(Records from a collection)
· · · ·
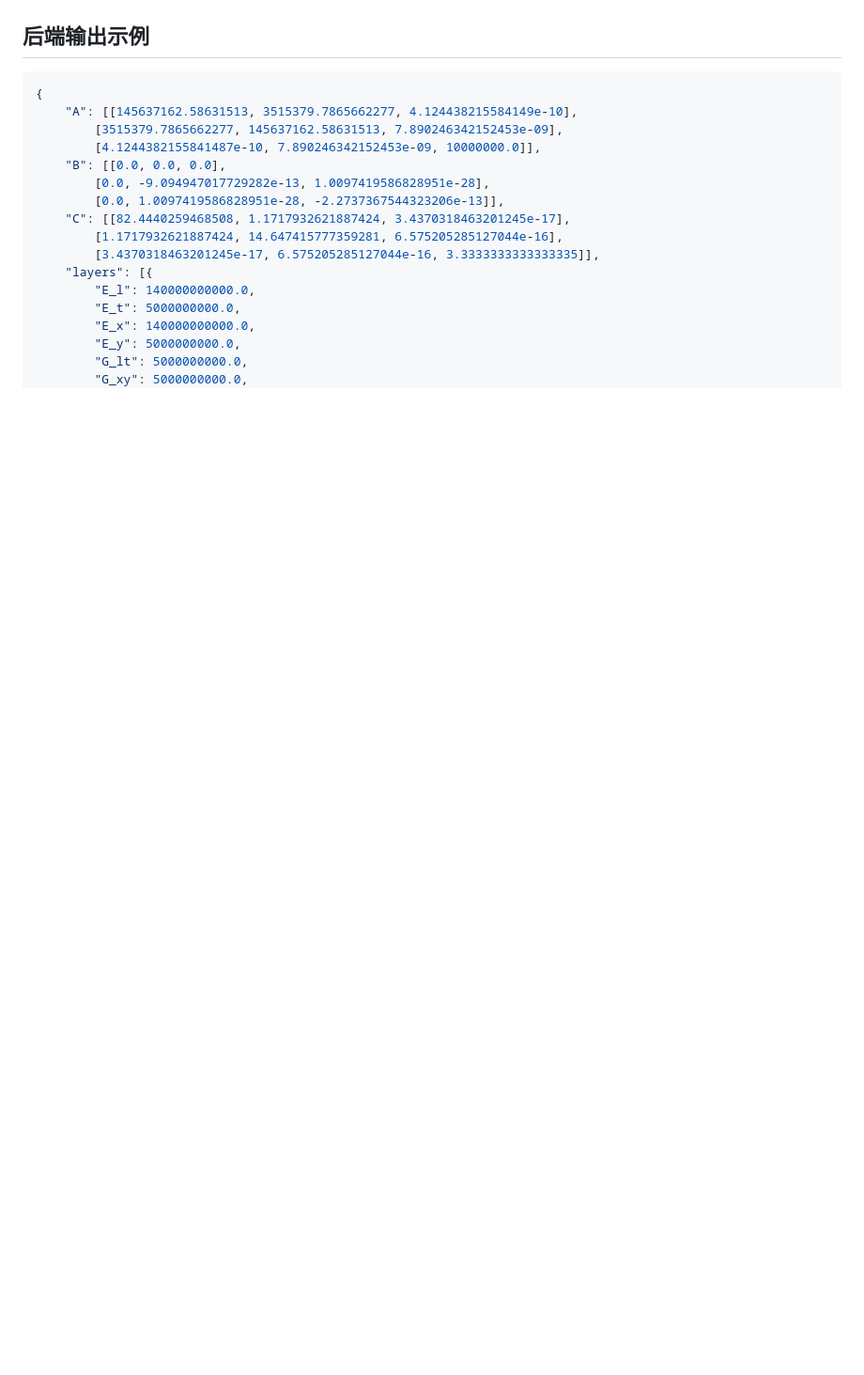
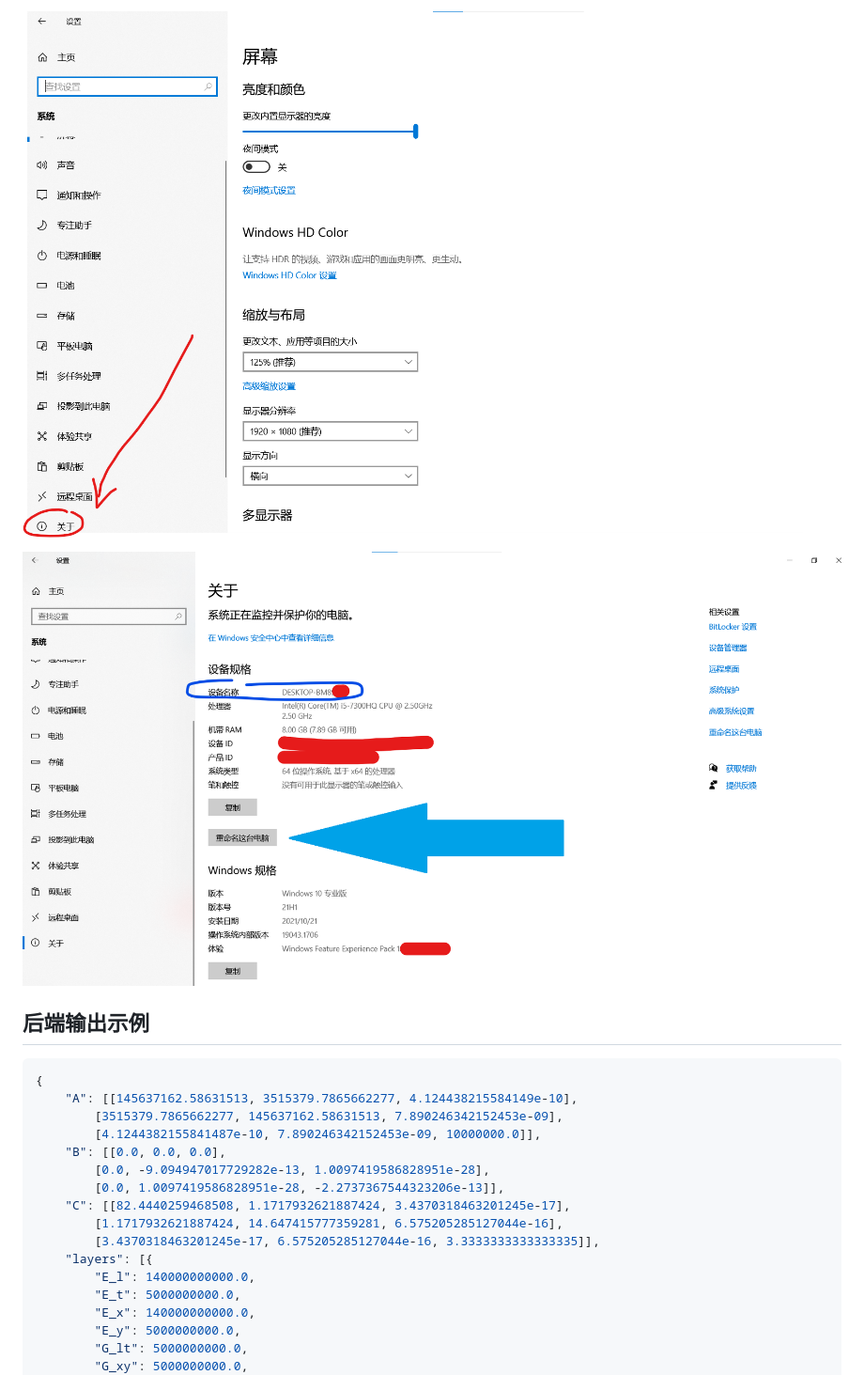
Before and after one commit to laorange/laminate-calculation, a Markdown page: README.md, the part around one of its changes. Shown at 94% size. Rendered like a GitHub page; pictures changed too: demo/about.png (added), demo/pc-name.png (added); blank space fills up the shorter version.

```diff
--- a/README.md
+++ b/README.md
@@ -56,3 +71,6 @@ sequenceDiagram
+![about](demo/about.png)
+
+![pc-name](demo/pc-name.png)
 
 ## 后端输出示例
 
```
Also changed, not shown: other parts of README.md (+15 -0 lines), demo/sys.png (added).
· · · ·
Requirement — Pictures aside, reproduce every record exactly as it stands.

Answer section —
Before and after one commit to laorange/laminate-calculation, a Markdown page: README.md, the part around one of its changes. Shown at 94% size. Rendered like a GitHub page; pictures changed too: demo/about.png (added), demo/pc-name.png (added); blank space fills up the shorter version.

```diff
--- a/README.md
+++ b/README.md
@@ -56,3 +71,6 @@ sequenceDiagram
+![about](demo/about.png)
+
+![pc-name](demo/pc-name.png)
 
 ## 后端输出示例
 
```
Also changed, not shown: other parts of README.md (+15 -0 lines), demo/sys.png (added).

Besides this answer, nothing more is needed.